Copy every line in the listing that contains "Before".

:::::

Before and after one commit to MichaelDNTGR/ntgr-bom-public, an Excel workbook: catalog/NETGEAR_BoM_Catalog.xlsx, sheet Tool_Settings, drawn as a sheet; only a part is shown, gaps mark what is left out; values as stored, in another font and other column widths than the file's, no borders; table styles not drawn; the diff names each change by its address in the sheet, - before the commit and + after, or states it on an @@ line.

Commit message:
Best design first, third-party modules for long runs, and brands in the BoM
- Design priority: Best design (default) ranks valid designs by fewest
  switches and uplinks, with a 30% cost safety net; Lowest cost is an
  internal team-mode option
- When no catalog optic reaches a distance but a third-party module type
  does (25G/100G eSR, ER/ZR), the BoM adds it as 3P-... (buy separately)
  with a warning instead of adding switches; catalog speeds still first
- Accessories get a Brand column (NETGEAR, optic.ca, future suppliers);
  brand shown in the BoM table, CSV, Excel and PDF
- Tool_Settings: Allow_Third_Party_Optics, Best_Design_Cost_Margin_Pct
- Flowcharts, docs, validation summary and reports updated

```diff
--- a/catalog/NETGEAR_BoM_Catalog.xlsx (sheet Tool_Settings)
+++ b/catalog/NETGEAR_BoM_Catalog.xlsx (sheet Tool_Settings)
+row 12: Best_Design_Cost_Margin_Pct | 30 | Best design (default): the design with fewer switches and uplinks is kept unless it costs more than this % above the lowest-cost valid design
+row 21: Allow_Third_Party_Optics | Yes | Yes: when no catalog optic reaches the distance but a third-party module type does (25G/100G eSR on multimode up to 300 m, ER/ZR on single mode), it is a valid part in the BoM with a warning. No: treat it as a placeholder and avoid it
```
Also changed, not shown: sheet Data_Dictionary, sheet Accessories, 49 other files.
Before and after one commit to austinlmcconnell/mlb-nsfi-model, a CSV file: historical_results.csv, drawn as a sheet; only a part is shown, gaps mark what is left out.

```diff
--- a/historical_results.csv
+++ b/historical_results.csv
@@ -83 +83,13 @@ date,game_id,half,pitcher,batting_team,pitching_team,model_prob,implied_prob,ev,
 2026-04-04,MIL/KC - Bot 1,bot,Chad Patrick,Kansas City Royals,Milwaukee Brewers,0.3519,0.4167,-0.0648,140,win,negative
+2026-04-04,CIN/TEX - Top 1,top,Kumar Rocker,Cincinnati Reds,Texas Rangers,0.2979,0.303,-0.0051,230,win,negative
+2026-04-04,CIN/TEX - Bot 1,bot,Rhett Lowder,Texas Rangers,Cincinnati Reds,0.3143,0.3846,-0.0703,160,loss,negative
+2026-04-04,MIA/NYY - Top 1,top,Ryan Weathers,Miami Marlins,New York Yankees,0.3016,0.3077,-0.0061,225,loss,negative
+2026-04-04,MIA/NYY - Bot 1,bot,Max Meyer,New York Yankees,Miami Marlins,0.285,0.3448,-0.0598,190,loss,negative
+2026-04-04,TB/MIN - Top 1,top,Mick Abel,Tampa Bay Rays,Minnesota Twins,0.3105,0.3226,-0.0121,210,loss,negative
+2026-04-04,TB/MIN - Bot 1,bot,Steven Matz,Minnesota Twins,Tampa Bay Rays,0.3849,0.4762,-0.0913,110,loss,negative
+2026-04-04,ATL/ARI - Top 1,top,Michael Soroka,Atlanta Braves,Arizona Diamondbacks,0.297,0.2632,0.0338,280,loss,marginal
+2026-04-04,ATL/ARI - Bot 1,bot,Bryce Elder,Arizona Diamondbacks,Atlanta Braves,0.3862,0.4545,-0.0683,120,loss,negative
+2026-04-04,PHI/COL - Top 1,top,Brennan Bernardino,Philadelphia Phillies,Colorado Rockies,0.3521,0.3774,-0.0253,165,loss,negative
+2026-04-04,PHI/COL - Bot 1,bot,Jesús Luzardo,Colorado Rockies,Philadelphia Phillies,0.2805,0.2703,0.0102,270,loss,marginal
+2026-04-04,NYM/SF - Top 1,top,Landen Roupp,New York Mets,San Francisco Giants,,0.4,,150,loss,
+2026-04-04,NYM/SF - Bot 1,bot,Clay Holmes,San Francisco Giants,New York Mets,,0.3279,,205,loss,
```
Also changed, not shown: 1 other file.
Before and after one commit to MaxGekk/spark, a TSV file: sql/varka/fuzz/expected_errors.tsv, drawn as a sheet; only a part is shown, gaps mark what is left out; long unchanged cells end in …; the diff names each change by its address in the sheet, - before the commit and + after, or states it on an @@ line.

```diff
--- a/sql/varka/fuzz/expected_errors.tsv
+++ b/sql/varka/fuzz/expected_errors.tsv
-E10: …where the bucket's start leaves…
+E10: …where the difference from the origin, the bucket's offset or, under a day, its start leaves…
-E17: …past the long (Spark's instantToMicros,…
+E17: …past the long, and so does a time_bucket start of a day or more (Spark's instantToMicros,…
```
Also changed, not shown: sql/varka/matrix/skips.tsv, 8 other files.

:::::

## Result for this task
Before and after one commit to MichaelDNTGR/ntgr-bom-public, an Excel workbook: catalog/NETGEAR_BoM_Catalog.xlsx, sheet Tool_Settings, drawn as a sheet; only a part is shown, gaps mark what is left out; values as stored, in another font and other column widths than the file's, no borders; table styles not drawn; the diff names each change by its address in the sheet, - before the commit and + after, or states it on an @@ line.
Before and after one commit to austinlmcconnell/mlb-nsfi-model, a CSV file: historical_results.csv, drawn as a sheet; only a part is shown, gaps mark what is left out.
Before and after one commit to MaxGekk/spark, a TSV file: sql/varka/fuzz/expected_errors.tsv, drawn as a sheet; only a part is shown, gaps mark what is left out; long unchanged cells end in …; the diff names each change by its address in the sheet, - before the commit and + after, or states it on an @@ line.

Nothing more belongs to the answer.